*** Opening of Records shown ***

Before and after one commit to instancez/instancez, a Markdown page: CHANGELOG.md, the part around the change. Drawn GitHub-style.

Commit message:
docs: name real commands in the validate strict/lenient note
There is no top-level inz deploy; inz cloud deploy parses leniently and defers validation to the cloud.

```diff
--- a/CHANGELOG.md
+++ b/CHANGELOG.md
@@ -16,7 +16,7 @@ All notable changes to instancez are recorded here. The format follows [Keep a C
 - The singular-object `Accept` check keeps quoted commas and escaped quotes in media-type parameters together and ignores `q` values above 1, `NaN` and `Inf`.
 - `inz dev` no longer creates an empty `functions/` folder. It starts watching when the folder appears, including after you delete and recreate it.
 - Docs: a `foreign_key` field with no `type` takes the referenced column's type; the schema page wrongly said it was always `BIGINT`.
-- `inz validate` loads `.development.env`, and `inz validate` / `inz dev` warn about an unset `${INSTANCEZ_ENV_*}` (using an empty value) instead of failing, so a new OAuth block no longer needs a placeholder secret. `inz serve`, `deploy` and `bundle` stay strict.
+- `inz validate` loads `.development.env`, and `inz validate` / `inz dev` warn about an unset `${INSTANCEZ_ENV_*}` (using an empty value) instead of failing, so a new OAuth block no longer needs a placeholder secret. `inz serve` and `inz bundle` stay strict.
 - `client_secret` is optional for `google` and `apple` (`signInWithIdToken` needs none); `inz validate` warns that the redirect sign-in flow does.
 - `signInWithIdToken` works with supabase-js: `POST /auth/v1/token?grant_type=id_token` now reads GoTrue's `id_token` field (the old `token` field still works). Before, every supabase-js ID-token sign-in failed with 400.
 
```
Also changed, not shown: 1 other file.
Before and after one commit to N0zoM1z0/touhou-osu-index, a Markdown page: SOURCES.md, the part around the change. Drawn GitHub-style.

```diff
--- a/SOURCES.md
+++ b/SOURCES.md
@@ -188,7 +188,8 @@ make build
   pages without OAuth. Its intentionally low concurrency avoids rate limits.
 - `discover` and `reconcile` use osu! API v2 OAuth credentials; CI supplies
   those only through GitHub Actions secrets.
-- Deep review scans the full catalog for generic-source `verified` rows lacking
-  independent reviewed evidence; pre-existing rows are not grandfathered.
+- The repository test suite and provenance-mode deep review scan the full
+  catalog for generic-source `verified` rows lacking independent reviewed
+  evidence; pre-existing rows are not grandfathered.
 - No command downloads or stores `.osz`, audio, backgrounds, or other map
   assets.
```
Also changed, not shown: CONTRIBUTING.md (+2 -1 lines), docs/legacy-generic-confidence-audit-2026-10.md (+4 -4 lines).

*** Close of Records shown ***

Description of the task ->
All of the lines above must be returned exactly.

Response ->
Before and after one commit to instancez/instancez, a Markdown page: CHANGELOG.md, the part around the change. Drawn GitHub-style.

Commit message:
docs: name real commands in the validate strict/lenient note
There is no top-level inz deploy; inz cloud deploy parses leniently and defers validation to the cloud.

```diff
--- a/CHANGELOG.md
+++ b/CHANGELOG.md
@@ -16,7 +16,7 @@ All notable changes to instancez are recorded here. The format follows [Keep a C
 - The singular-object `Accept` check keeps quoted commas and escaped quotes in media-type parameters together and ignores `q` values above 1, `NaN` and `Inf`.
 - `inz dev` no longer creates an empty `functions/` folder. It starts watching when the folder appears, including after you delete and recreate it.
 - Docs: a `foreign_key` field with no `type` takes the referenced column's type; the schema page wrongly said it was always `BIGINT`.
-- `inz validate` loads `.development.env`, and `inz validate` / `inz dev` warn about an unset `${INSTANCEZ_ENV_*}` (using an empty value) instead of failing, so a new OAuth block no longer needs a placeholder secret. `inz serve`, `deploy` and `bundle` stay strict.
+- `inz validate` loads `.development.env`, and `inz validate` / `inz dev` warn about an unset `${INSTANCEZ_ENV_*}` (using an empty value) instead of failing, so a new OAuth block no longer needs a placeholder secret. `inz serve` and `inz bundle` stay strict.
 - `client_secret` is optional for `google` and `apple` (`signInWithIdToken` needs none); `inz validate` warns that the redirect sign-in flow does.
 - `signInWithIdToken` works with supabase-js: `POST /auth/v1/token?grant_type=id_token` now reads GoTrue's `id_token` field (the old `token` field still works). Before, every supabase-js ID-token sign-in failed with 400.
 
```
Also changed, not shown: 1 other file.
Before and after one commit to N0zoM1z0/touhou-osu-index, a Markdown page: SOURCES.md, the part around the change. Drawn GitHub-style.

```diff
--- a/SOURCES.md
+++ b/SOURCES.md
@@ -188,7 +188,8 @@ make build
   pages without OAuth. Its intentionally low concurrency avoids rate limits.
 - `discover` and `reconcile` use osu! API v2 OAuth credentials; CI supplies
   those only through GitHub Actions secrets.
-- Deep review scans the full catalog for generic-source `verified` rows lacking
-  independent reviewed evidence; pre-existing rows are not grandfathered.
+- The repository test suite and provenance-mode deep review scan the full
+  catalog for generic-source `verified` rows lacking independent reviewed
+  evidence; pre-existing rows are not grandfathered.
 - No command downloads or stores `.osz`, audio, backgrounds, or other map
   assets.
```
Also changed, not shown: CONTRIBUTING.md (+2 -1 lines), docs/legacy-generic-confidence-audit-2026-10.md (+4 -4 lines).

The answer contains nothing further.